From lying flat on your back, flex your right foot and raise your right leg so it’s perpendicular to the floor. Engage your stomach muscles to hold your leg in place, then rotate your ankle 10 times clockwise, then 10 times counterclockwise, making sure to keep your knee as still as possible. Lower your leg back to the floor, making sure that you don’t allow your lower back to come off of the floor, then raise your left leg and do the same clockwise and counterclockwise rotations. You can start out doing one set of rotations and work your way up to three sets over time. As your abs get stronger, you can also do both legs at once to save some time, like in the photo above.
From here, come onto all fours to prepare for the next posture.
7. Ankle Rotations > Downward Facing Dog
From a hands and knees position, push with your hands and feet, straightening your legs to come into downward facing dog. Your weight should be pretty evenly distributed between your hands and feet, and you want to make sure you’re pulling your shoulder blades together and keeping your neck in a neutral position.
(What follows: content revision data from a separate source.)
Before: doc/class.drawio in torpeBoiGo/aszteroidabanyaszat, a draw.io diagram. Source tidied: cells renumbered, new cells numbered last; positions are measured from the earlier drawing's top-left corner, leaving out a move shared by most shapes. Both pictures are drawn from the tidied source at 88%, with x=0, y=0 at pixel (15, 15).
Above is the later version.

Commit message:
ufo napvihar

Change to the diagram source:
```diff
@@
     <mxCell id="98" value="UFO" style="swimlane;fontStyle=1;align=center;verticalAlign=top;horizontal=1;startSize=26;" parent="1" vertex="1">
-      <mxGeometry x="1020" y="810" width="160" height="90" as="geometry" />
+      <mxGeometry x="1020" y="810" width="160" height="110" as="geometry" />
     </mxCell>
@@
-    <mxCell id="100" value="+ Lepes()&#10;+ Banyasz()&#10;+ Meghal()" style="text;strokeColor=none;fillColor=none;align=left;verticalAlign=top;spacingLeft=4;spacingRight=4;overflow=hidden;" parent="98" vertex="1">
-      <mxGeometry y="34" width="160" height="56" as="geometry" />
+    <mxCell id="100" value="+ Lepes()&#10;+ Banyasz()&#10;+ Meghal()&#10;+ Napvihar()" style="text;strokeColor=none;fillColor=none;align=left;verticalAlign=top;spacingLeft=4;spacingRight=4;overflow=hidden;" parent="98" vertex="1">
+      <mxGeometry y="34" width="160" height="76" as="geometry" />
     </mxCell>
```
Let gravity gently pull your heels toward the floor, though it is totally fine if you can’t place your feet flat down. Stay here and breathe for 30 seconds.
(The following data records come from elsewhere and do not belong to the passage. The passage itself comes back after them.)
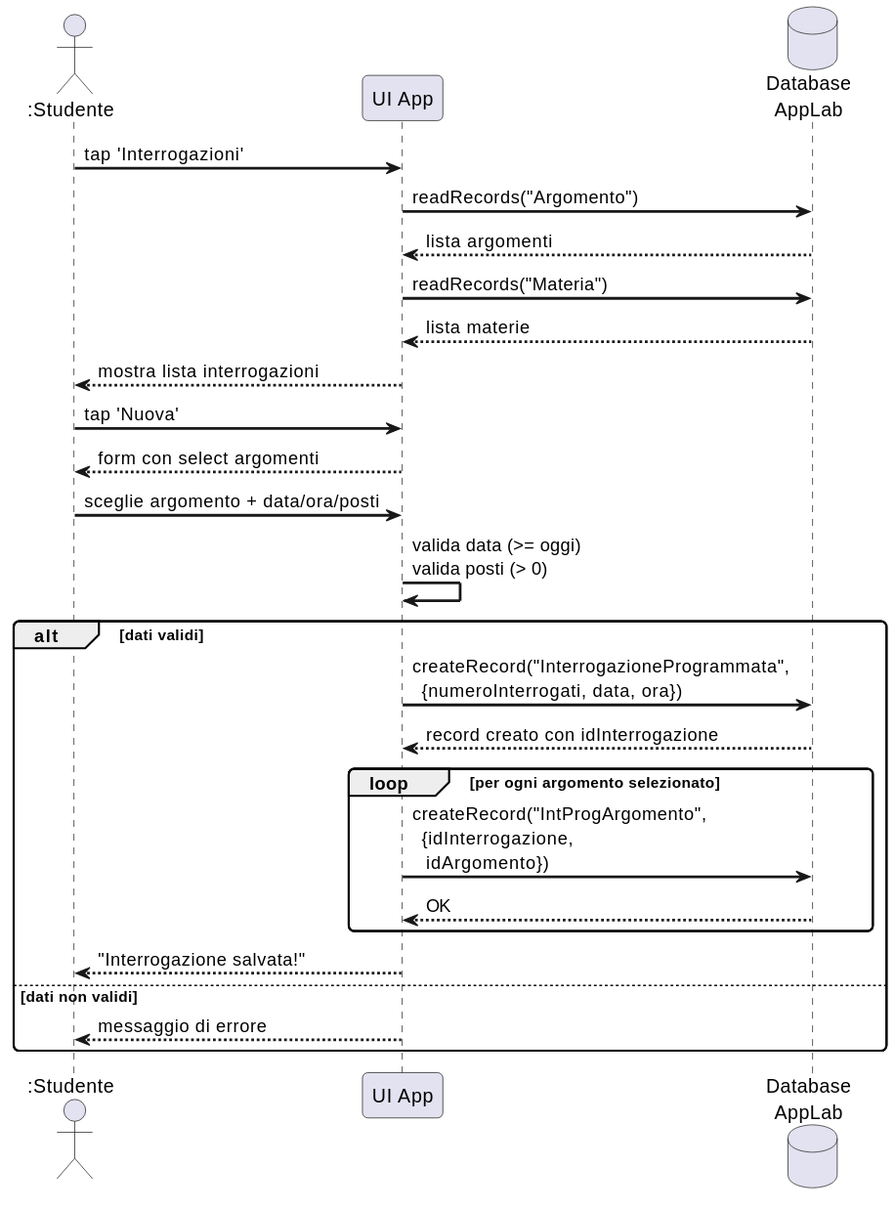
gionatamassibenincasa/study-together keeps this PlantUML diagram as images/sd-inserimento-interrogazione.svg. Above is the earlier version.
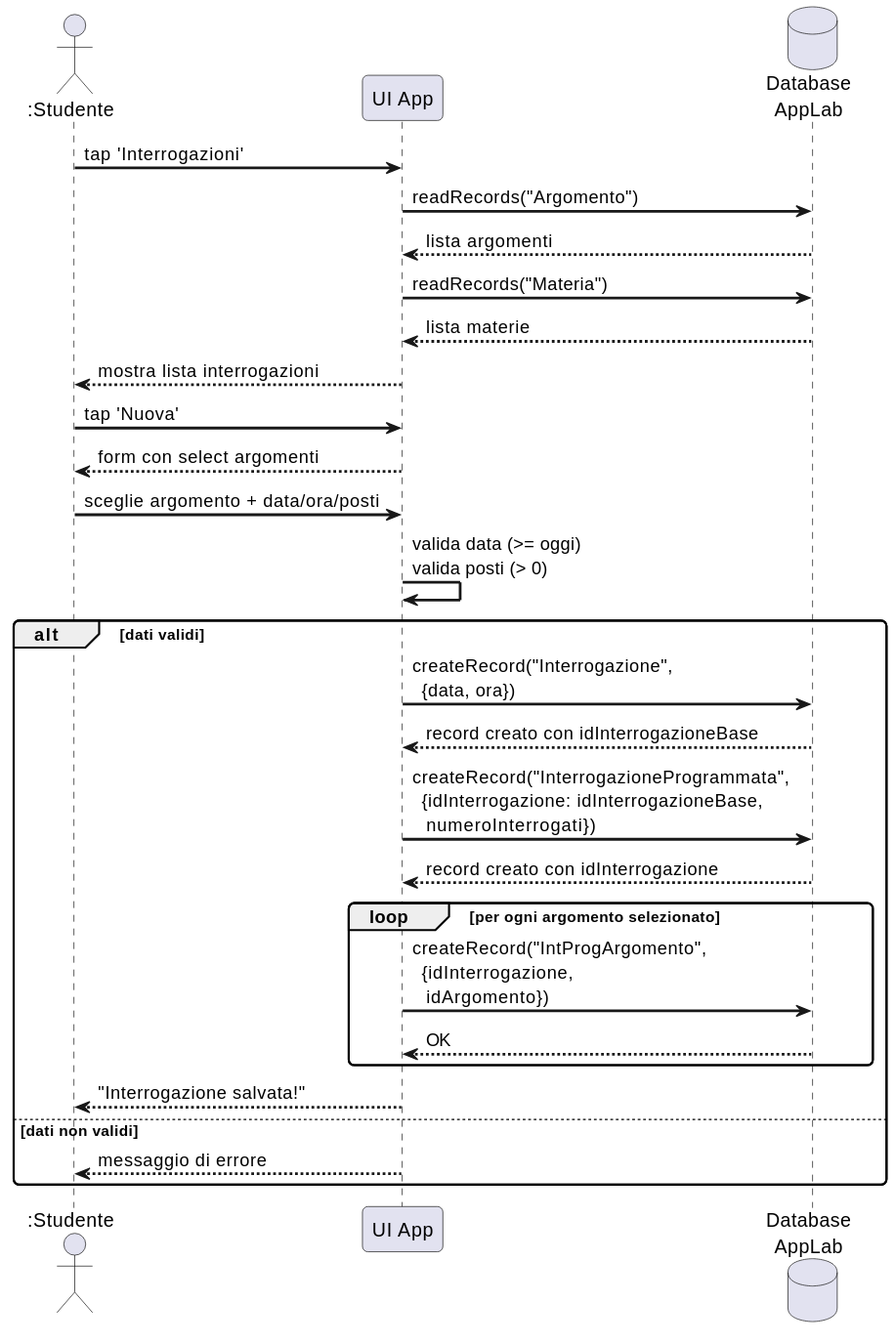
After the commit.

The edit, as a diff of the source:
```diff
@@ -22,7 +22,9 @@
 UI -> UI : valida data (>= oggi)\nvalida posti (> 0)
 
 alt dati validi
-  UI -> DB : createRecord("InterrogazioneProgrammata",\n  {numeroInterrogati, data, ora})
+  UI -> DB : createRecord("Interrogazione",\n  {data, ora})
+  DB --> UI : record creato con idInterrogazioneBase
+  UI -> DB : createRecord("InterrogazioneProgrammata",\n  {idInterrogazione: idInterrogazioneBase,\n   numeroInterrogati})
   DB --> UI : record creato con idInterrogazione
   loop per ogni argomento selezionato
     UI -> DB : createRecord("IntProgArgomento",\n  {idInterrogazione,\n   idArgomento})
```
8. Downward Dog > Pigeon Pose
From downward dog, swing your right leg through your arms, and bend that right leg before placing it on the floor with your knee right between your hands. Extend your left leg behind you, and press with your hands on the floor, arching your back. You should feel a good stretch in your hips and along the front of your body. Hold this pose for 10 deep breaths, then switch your legs and repeat on the left side.
To come out of pigeon pose, flex the back foot, and swing it around in front of you. Straighten the front leg, so you’re sitting up straight with your legs sticking out in front of you. Now, come to a standing position.
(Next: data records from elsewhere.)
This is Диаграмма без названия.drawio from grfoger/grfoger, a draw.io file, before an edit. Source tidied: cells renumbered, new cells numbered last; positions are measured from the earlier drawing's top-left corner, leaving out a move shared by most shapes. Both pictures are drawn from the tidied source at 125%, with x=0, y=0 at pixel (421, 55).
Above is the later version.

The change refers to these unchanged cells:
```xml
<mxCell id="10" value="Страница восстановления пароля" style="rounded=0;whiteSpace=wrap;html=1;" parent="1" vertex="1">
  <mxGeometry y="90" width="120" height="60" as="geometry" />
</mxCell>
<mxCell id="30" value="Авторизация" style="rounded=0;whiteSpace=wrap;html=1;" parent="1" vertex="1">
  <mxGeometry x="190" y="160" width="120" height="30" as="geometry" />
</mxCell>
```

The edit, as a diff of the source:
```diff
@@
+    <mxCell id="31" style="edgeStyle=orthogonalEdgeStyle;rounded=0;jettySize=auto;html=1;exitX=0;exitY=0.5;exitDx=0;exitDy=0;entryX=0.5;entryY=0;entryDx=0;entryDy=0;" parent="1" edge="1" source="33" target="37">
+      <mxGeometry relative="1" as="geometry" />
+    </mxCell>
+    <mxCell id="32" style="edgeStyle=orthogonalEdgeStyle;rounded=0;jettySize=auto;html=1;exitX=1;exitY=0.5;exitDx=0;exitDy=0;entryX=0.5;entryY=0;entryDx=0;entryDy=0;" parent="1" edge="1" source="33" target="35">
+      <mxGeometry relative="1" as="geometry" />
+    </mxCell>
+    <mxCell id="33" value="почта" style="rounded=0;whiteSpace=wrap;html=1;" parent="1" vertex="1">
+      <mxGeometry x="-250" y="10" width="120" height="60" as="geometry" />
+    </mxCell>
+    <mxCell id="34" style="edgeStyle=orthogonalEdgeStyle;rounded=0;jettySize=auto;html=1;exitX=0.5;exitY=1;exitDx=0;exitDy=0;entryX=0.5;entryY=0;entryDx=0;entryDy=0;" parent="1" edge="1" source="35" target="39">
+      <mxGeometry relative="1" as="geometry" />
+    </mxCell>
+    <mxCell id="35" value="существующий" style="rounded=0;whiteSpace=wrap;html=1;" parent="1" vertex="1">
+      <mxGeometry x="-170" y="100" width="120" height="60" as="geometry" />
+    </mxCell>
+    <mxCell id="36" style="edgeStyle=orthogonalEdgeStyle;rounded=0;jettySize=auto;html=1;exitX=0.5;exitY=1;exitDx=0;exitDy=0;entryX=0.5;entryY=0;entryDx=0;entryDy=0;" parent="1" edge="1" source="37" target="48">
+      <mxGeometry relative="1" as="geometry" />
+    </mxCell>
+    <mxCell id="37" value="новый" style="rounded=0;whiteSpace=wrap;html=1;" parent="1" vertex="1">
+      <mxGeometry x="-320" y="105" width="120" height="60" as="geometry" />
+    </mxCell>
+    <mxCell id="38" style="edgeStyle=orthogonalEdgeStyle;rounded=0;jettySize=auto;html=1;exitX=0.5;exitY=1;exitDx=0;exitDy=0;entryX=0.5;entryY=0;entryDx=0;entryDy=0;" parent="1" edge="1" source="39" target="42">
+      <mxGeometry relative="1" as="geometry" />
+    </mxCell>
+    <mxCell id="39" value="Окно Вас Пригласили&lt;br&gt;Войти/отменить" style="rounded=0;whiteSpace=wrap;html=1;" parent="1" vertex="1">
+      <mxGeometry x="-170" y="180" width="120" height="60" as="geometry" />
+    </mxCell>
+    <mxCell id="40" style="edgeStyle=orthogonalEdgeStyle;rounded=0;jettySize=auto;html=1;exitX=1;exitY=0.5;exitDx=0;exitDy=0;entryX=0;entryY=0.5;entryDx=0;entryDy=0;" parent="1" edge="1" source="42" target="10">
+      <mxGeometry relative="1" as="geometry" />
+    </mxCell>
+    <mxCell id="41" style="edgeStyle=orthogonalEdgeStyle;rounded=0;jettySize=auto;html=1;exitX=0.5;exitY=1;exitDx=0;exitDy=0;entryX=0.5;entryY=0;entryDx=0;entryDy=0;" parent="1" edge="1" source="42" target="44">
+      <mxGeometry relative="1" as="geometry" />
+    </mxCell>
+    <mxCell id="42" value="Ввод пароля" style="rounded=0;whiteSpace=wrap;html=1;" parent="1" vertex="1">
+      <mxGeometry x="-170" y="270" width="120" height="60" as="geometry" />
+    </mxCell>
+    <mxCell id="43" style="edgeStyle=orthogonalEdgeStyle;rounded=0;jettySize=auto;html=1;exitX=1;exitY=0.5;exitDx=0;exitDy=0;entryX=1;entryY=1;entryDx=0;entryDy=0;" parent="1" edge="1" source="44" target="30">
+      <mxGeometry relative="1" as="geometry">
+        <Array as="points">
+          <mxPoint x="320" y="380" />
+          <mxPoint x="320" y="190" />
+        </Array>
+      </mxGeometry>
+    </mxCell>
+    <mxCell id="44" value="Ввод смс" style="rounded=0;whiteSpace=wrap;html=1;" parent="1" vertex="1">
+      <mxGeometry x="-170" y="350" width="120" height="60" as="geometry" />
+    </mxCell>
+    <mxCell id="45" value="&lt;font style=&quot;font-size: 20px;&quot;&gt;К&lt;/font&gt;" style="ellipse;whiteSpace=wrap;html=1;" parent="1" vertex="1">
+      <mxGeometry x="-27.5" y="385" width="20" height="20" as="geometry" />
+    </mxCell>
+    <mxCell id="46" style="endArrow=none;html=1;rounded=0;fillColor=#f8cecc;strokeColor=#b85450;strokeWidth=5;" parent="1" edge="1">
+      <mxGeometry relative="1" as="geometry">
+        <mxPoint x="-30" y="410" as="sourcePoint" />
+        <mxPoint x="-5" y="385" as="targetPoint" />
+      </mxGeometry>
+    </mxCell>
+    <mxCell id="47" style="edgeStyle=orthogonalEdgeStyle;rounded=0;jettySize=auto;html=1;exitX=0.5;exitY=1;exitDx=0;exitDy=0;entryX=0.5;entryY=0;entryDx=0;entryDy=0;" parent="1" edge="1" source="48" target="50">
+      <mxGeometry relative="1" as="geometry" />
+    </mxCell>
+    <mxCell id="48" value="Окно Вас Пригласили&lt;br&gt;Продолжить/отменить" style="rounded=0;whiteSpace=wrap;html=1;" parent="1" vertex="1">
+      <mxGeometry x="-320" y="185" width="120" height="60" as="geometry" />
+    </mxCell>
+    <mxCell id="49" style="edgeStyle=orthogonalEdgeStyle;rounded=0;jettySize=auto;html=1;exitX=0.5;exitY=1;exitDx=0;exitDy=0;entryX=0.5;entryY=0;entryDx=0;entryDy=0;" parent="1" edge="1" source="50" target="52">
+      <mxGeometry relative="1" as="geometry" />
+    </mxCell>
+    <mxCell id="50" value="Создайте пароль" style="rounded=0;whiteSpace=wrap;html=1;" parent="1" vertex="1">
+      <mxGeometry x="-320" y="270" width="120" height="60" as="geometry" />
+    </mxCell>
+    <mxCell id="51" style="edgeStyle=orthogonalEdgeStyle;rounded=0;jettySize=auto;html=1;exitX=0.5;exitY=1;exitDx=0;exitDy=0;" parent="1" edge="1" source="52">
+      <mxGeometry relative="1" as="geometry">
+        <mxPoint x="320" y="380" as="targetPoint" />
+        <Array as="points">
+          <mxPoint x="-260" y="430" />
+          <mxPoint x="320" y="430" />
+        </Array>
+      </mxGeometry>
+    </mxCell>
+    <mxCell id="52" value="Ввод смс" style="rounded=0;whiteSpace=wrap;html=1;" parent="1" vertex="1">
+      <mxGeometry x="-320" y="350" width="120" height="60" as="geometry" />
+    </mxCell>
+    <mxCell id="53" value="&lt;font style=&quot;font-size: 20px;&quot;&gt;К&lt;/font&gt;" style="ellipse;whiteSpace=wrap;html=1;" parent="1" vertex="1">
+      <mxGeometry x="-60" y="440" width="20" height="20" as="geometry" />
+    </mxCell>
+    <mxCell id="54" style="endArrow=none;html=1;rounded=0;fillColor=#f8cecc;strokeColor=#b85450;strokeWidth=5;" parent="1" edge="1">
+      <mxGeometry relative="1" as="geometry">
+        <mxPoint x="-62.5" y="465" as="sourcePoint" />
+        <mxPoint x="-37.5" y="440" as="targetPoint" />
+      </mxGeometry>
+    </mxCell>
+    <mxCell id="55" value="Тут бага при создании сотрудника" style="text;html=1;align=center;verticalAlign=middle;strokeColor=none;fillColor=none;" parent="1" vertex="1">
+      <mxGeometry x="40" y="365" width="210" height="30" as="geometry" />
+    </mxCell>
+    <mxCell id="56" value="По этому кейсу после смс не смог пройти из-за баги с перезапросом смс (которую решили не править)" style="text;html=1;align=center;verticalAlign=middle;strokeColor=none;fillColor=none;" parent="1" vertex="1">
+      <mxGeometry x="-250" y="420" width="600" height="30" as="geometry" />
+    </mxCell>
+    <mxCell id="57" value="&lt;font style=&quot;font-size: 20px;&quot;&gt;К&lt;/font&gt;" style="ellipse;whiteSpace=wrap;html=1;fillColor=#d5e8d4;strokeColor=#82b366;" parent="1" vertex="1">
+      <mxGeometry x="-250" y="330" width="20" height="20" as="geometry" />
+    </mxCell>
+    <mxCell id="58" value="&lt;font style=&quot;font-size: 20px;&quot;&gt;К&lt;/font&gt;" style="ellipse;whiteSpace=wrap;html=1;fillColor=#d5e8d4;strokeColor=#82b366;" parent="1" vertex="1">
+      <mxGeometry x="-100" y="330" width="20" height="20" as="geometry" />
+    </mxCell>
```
9. Pigeon Pose > Tree Stand
From a standing position, shift your weight to your left leg, lifting your right leg off of the floor. Grab hold of your knee with both hands, focusing on maintaining your balance. If this is as far as you can go, just relax here and breathe. Ready to go further? Place your right foot on the inside of your left thigh, like in the photo above, then bring your hands to prayer position. If you feel comfortable and balanced here, you can complete the pose by raising your arms above your head. Stay here, breathing, for about 30 seconds. If you fall out of the pose, don’t worry! Just start over, and pick up the count where you left off. With practice, this will get easier and easier. When you’re all done place your right foot back on the floor, shift your weight to the right, and repeat on the left side.
To come out of the pose, release your left foot and come back to standing.
10. Tree Stand > Savasana
From tree stand, come to a sitting position on the floor, then recline, so that you’re lying on your back. Place your arms a little bit away from your sides and your feet about hip-width apart. Relax, and let your legs rotate outward. Focus on relaxing all of your muscles, from the top of your head down to your toes as you take deep, relaxing breaths.
Savasana might not seem like an important posture, but it’s just as beneficial as any other in this series. While your body is in savasana, your muscles are processing all of the stretching and strengthening work that you just did. Relax, and let your body recover.
Do you have any post-run yoga postures that you practice? I’d love to hear about your yoga poses for runners!